In case you were battling the heat and rain of Kentucky’s Fancy Farm political festivities — or more appropriately, were enjoying some quality time with your family — you may have missed the RP’s latest column that The Huffington Post touted on its home page all weekend.
Having received positive feedback — and considerable media attention — from his piece two weeks ago,”Debt Ceiling for Dummies,” the RP penned a column to help explain in similarly straight-forward terms the import of Friday night’s decision by S&P to downgrade U.S. credit.
Here’s an excerpt from “Credit Downgrade for Dummies“:
Why should we listen to the credit agencies — aren’t they part of the problem?

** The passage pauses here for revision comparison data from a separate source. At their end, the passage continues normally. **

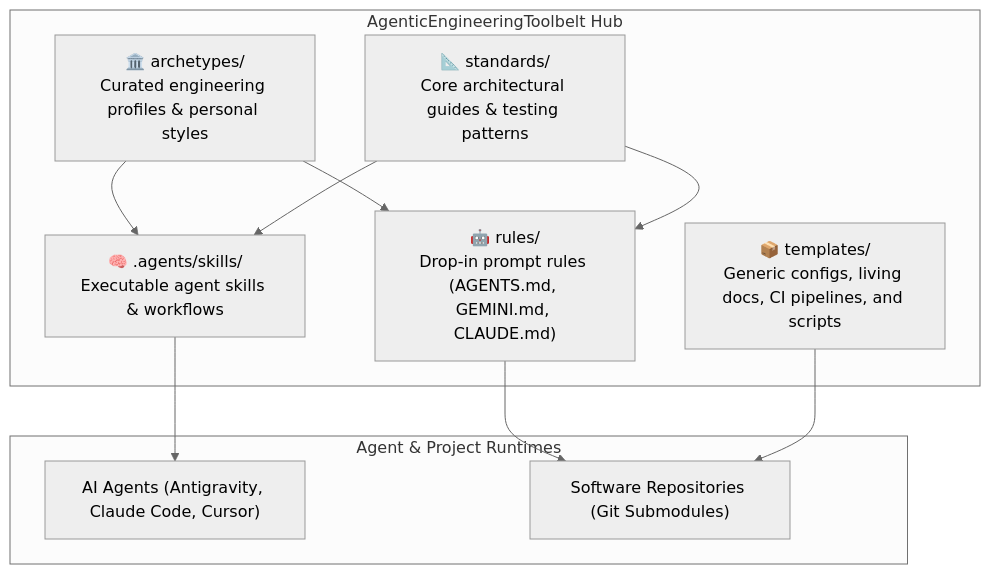
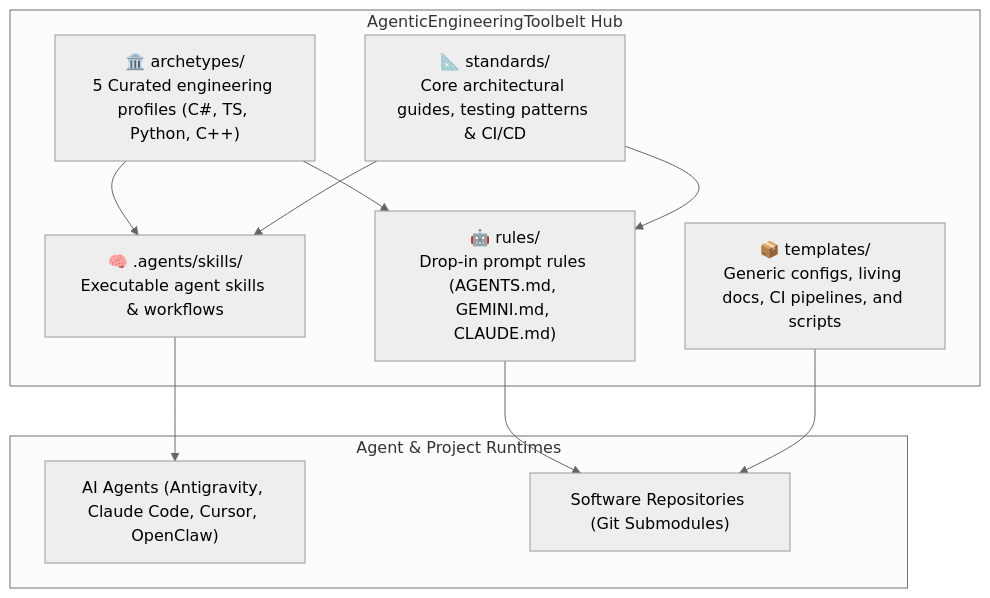
The diagram in README.md (spelech/AgenticEngineeringToolbelt), drawn with Mermaid (neutral theme) before and after one commit. The commit also changed other lines of this file, not shown here.

Commit message:
docs: update README.md with 5 archetypes, skills, and installation instructions

````diff
--- a/README.md
+++ b/README.md
@@ -14,19 +14,19 @@
 ```mermaid
 flowchart TD
     subgraph Toolbelt["AgenticEngineeringToolbelt Hub"]
-        Archetypes["🏛️ archetypes/<br>Curated engineering profiles & personal styles"]
-        Standards["📐 standards/<br>Core architectural guides & testing patterns"]
+        Archetypes["🏛️ archetypes/<br>5 Curated engineering profiles (C#, TS, Python, C++)"]
+        Standards["📐 standards/<br>Core architectural guides, testing patterns & CI/CD"]
         Skills["🧠 .agents/skills/<br>Executable agent skills & workflows"]
         Rules["🤖 rules/<br>Drop-in prompt rules (AGENTS.md, GEMINI.md, CLAUDE.md)"]
         Templates["📦 templates/<br>Generic configs, living docs, CI pipelines, and scripts"]
     end
 
     subgraph Runtimes["Agent & Project Runtimes"]
-        Agents["AI Agents (Antigravity, Claude Code, Cursor)"]
+        Agents["AI Agents (Antigravity, Claude Code, Cursor, OpenClaw)"]
         Repos["Software Repositories (Git Submodules)"]
     end
 
     Archetypes & Standards --> Skills & Rules
     Skills --> Agents
     Rules & Templates --> Repos
 ```
````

There is broad consensus that credit rating agency action — or often times, inaction — was a significant contributor to the 2008 financial collapse. This April, a U.S. Senate investigations panel declared that Moody’s and S&P triggered the financial crisis when they were forced to downgrade their ratings on the very complex and controversial mortgage-backed securities that were at the heart of the collapse that almost brought our entire financial system to its knees. Had the ratings agencies been exercising more diligence, many experts argue, they would have alerted investors of the riskiness of these controversial financial instruments long before they became a problem.
However, while the credit ratings agencies do not enter the discussion with entirely clean hands, their decisions are extraordinary significant. Their role is written into the statutes and regulations that govern the financial system. Think of it this way: Even though progressives may decry the partisanship on the U.S. Supreme Court, and thoroughly detest some of its recent 5-4 decisions, we must abide by them.